‘Chattr’ Language Learning


Speak Fluently, Live Colorfully:
We’re putting the play back into learning a new language.


Current language learning platforms often focus heavily on writing and lack interactivity, sense of play and real-time speaking practice that is required to fully experience a language and the culture behind it.

“Chattr” is a concept for a language learning app that is focused on making real time speaking practice fun again for learners of all ages.

How ‘Chattr’ Works

  • Learners create their own Chattr language partner and are able to start practice immediately through “Quick Talk” or “Scenarios”.
  • Through game-like 3D scenarios such as “Asking for Directions at a Park” or “Ordering Coffee at a Coffee Shop”, learners get real world practice that will help them in becoming fluent in their target language.

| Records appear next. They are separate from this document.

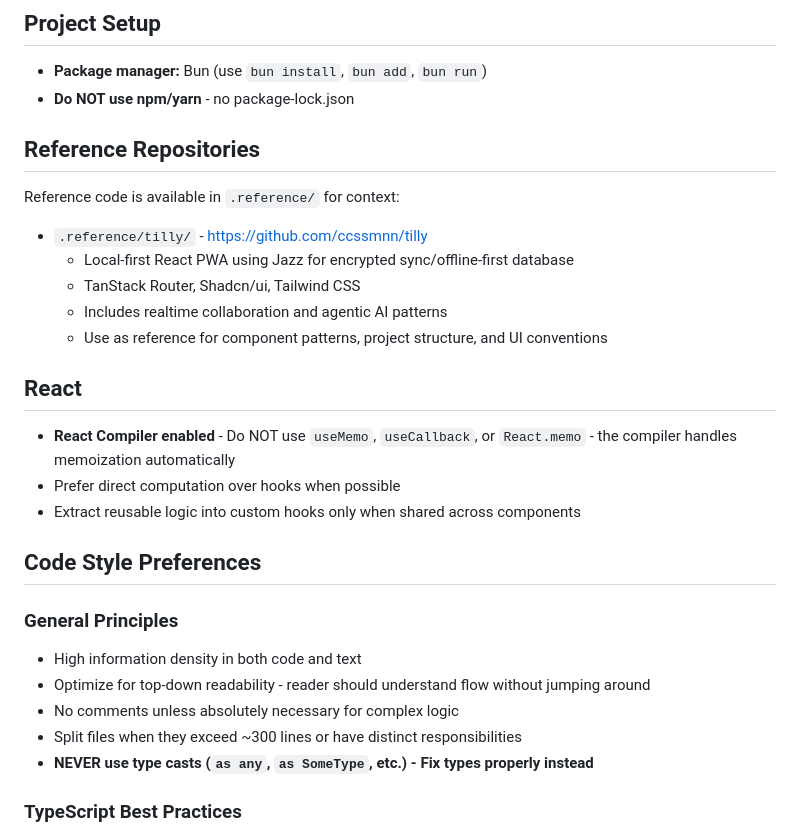
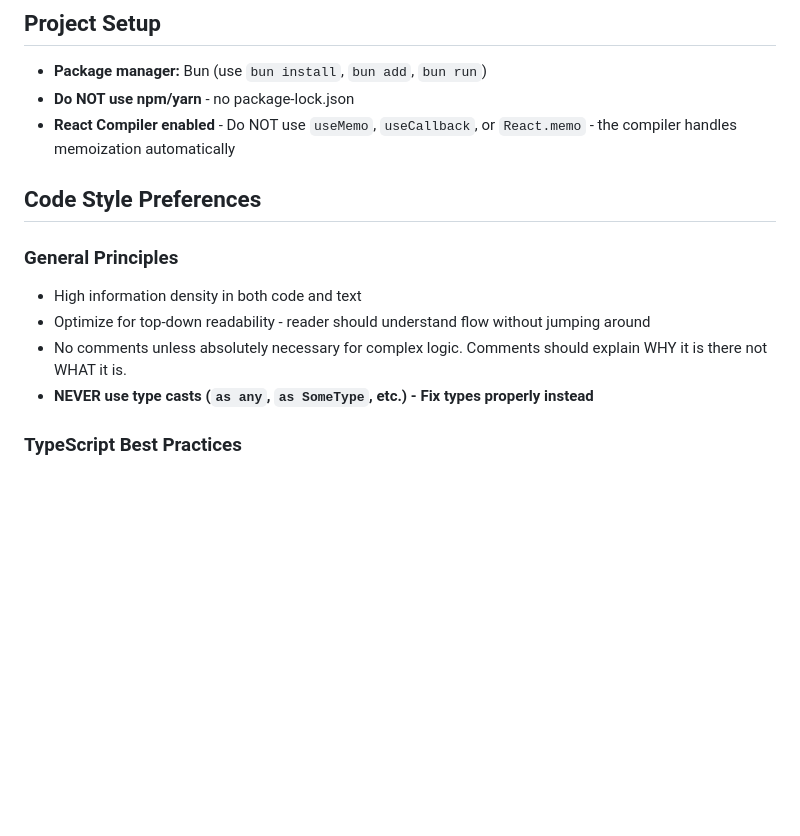
Before and after one commit to ccssmnn/alkalye, a Markdown page: AGENTS.md, the part around the change. Drawn GitHub-style; blank space fills up the shorter version.

Commit message:
remove tilly reference instructions

```diff
--- a/AGENTS.md
+++ b/AGENTS.md
@@ -4,22 +4,7 @@
 
 - **Package manager:** Bun (use `bun install`, `bun add`, `bun run`)
 - **Do NOT use npm/yarn** - no package-lock.json
-
-## Reference Repositories
-
-Reference code is available in `.reference/` for context:
-
-- `.reference/tilly/` - https://github.com/ccssmnn/tilly
-  - Local-first React PWA using Jazz for encrypted sync/offline-first database
-  - TanStack Router, Shadcn/ui, Tailwind CSS
-  - Includes realtime collaboration and agentic AI patterns
-  - Use as reference for component patterns, project structure, and UI conventions
-
-## React
-
 - **React Compiler enabled** - Do NOT use `useMemo`, `useCallback`, or `React.memo` - the compiler handles memoization automatically
-- Prefer direct computation over hooks when possible
-- Extract reusable logic into custom hooks only when shared across components
 
 ## Code Style Preferences
 
@@ -27,8 +12,7 @@ Reference code is available in `.reference/` for context:
 
 - High information density in both code and text
 - Optimize for top-down readability - reader should understand flow without jumping around
-- No comments unless absolutely necessary for complex logic
-- Split files when they exceed ~300 lines or have distinct responsibilities
+- No comments unless absolutely necessary for complex logic. Comments should explain WHY it is there not WHAT it is.
 - **NEVER use type casts (`as any`, `as SomeType`, etc.) - Fix types properly instead**
 
 ### TypeScript Best Practices
```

UX Problem
Learning a new language can be intimidating and once a users open an app, the process of actually starting to practice can be tedious and confusing, which often leads to additional resistance when it comes to future learning.

We want to make the process of starting a practice session quick, simple and encouraging. This will build the user’s confidence and promote future practice on Chattr.

This case study specifically focuses on three user flows that lay the foundation for how users begin a practice session using Chattr.

Branding, UI/UX, 3D Modeling, Motion Graphics

User Flow #1: Guided Scenario

Johnny, 24
Johnny installs Chattr to learn some Spanish phrases before his trip to Mexico City next month. Today he wants to focus specifically on learning how to order coffee in a cafe.

User Flow #2: Random Practice

Ken, 51

Ken has been taking ESOL classes at the local community center and practicing at his job. He wants to practice speaking more but after a long day at work, he’s often indecisive about which scenarios to do or what conversations to start.

Chattr Button

In configuring the main navigation bar, we made two essential functions of Chattr easily assessible from anywhere in the app via the main Chattr button:

  • Randomizer
  • Choosing a lesson is often where learners feel resistance. The “Randomizer” button allows users to jump right into a scenario without having to make a decision.

  • Translator / Dictionary
    Whether a user is practicing quick chats or browsing through the community forum, they’ll be able to get to the translator easily and look up any words or phrases they need.

User Flow #3: Quick Talk

Lena, 32
Lena has been learning Mandarin casually for the last year. She is taking a lunch break in her office at work and wants to get some quick practice in before she has her next meeting.

The Visual Story

Chattr’s brand is inspired by the visual concept of “connection”. The logo represents the people and culturals we’re able to connect with through language. Utilizing the Assitant, a font family that is clean, minimal and welcoming, Chattr is able to walk the line between being colorful and refined.

Brand Deck

UX Process & Conclusion


This UX case study allowed me to dive into troubleshooting the details of the learner’s experience.

  • Initial UI Design vs. Final UI Design
    The initial UI design utilized outlines that made it overwhelming to take in the information on each page. With the toned down final design, buttons are able to stand out and create a clearer hierarchy for the user to follow.

  • Initial Iconography vs. Final Iconography
    I went back and forth with testing what a user would most likely need access to as soon as they open the app. Previous versions tested a button to jump into a free reign Chattr world or a “Quick Talk” session.


  • More Intuitive Iconography
    The “Quick Talk” icon could be misinterpreted for speaking practice in general and the “Scenarios” icon is more familiar to users as a play button. I believe that the iconography could be more specific to their functions, for example visualizing the “quick” aspect for “Quick Talk”.

  • “Difficulty Filter” for Scenarios Search
    In the scenario’s search results page, it would be useful for the user to differentiate what difficulty level each scenario is before they click into the details page.

  • Quick Talk Page “Help” Bubble Assessibility & Inclusivity
    I had difficulty with anticipating the amount of dialogue that would come from the speaking practice as well as the “help” bubble. Because the length of sentences in each language is different, I would test having the help bubble as a component that fades in and out as the practice goes on as opposed to a permanent part of the page.

  • “Accept” / “Deny” Options for Randomizer
    Although this adds an extra step to the randomizer function, it might be useful for the user to be able to “accept” or “deny” the chosen scenario.

Overall, the project taught me to dig into the details of each step when laying out the flow for a specific task. It became a process of taking away just enough that the flow felt natural and intuitive for the user. Through this cycle of testing and feedback, I was able to streamline the steps which will ultimately boost the users' confidence and promote future use of Chattr.

Thank you for visiting. 

︎︎︎ cqnguyen7@gmail.com